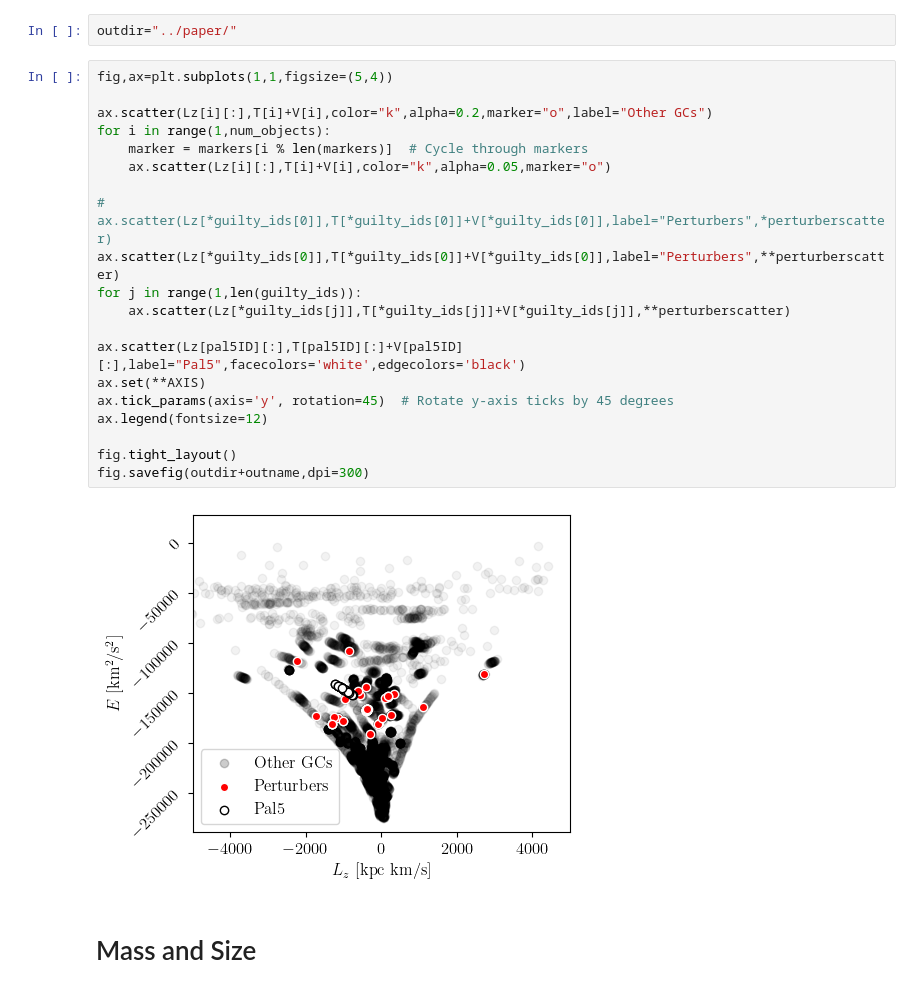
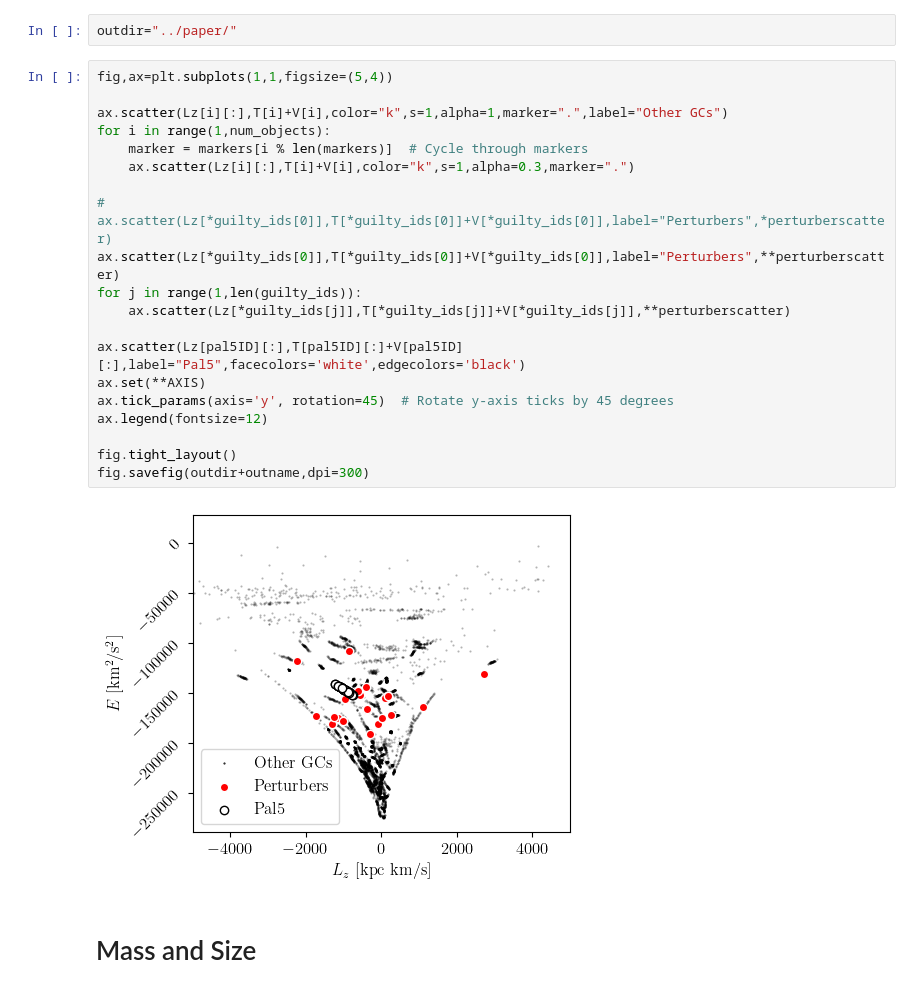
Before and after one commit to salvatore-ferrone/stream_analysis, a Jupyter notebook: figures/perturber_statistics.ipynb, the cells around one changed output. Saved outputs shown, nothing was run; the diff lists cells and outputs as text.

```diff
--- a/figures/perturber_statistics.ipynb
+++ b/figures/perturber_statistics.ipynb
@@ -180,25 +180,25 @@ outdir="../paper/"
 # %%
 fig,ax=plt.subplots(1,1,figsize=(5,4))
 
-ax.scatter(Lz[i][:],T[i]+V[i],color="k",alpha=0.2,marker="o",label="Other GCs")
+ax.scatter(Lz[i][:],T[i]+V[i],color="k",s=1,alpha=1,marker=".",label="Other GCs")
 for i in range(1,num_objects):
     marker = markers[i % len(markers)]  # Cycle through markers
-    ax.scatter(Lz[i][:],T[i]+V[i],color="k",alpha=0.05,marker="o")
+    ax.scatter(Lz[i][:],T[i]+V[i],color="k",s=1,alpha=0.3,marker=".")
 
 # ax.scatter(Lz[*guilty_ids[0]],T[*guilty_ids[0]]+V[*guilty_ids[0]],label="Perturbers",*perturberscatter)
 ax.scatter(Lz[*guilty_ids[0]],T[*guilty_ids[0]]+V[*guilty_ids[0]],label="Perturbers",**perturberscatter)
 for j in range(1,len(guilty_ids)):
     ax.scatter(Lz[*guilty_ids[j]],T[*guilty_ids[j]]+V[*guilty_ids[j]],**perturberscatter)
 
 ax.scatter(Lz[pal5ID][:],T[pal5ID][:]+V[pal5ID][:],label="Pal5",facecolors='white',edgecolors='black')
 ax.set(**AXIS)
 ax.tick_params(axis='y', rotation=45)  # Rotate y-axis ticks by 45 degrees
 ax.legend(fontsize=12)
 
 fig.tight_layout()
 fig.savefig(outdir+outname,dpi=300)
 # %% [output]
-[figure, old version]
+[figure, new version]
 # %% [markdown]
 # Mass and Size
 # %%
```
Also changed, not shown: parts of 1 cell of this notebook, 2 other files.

# What is needed
Retype the listing verbatim, minus every image.

# The answer
Before and after one commit to salvatore-ferrone/stream_analysis, a Jupyter notebook: figures/perturber_statistics.ipynb, the cells around one changed output. Saved outputs shown, nothing was run; the diff lists cells and outputs as text.

```diff
--- a/figures/perturber_statistics.ipynb
+++ b/figures/perturber_statistics.ipynb
@@ -180,25 +180,25 @@ outdir="../paper/"
 # %%
 fig,ax=plt.subplots(1,1,figsize=(5,4))
 
-ax.scatter(Lz[i][:],T[i]+V[i],color="k",alpha=0.2,marker="o",label="Other GCs")
+ax.scatter(Lz[i][:],T[i]+V[i],color="k",s=1,alpha=1,marker=".",label="Other GCs")
 for i in range(1,num_objects):
     marker = markers[i % len(markers)]  # Cycle through markers
-    ax.scatter(Lz[i][:],T[i]+V[i],color="k",alpha=0.05,marker="o")
+    ax.scatter(Lz[i][:],T[i]+V[i],color="k",s=1,alpha=0.3,marker=".")
 
 # ax.scatter(Lz[*guilty_ids[0]],T[*guilty_ids[0]]+V[*guilty_ids[0]],label="Perturbers",*perturberscatter)
 ax.scatter(Lz[*guilty_ids[0]],T[*guilty_ids[0]]+V[*guilty_ids[0]],label="Perturbers",**perturberscatter)
 for j in range(1,len(guilty_ids)):
     ax.scatter(Lz[*guilty_ids[j]],T[*guilty_ids[j]]+V[*guilty_ids[j]],**perturberscatter)
 
 ax.scatter(Lz[pal5ID][:],T[pal5ID][:]+V[pal5ID][:],label="Pal5",facecolors='white',edgecolors='black')
 ax.set(**AXIS)
 ax.tick_params(axis='y', rotation=45)  # Rotate y-axis ticks by 45 degrees
 ax.legend(fontsize=12)
 
 fig.tight_layout()
 fig.savefig(outdir+outname,dpi=300)
 # %% [output]
-[figure, old version]
+[figure, new version]
 # %% [markdown]
 # Mass and Size
 # %%
```
Also changed, not shown: parts of 1 cell of this notebook, 2 other files.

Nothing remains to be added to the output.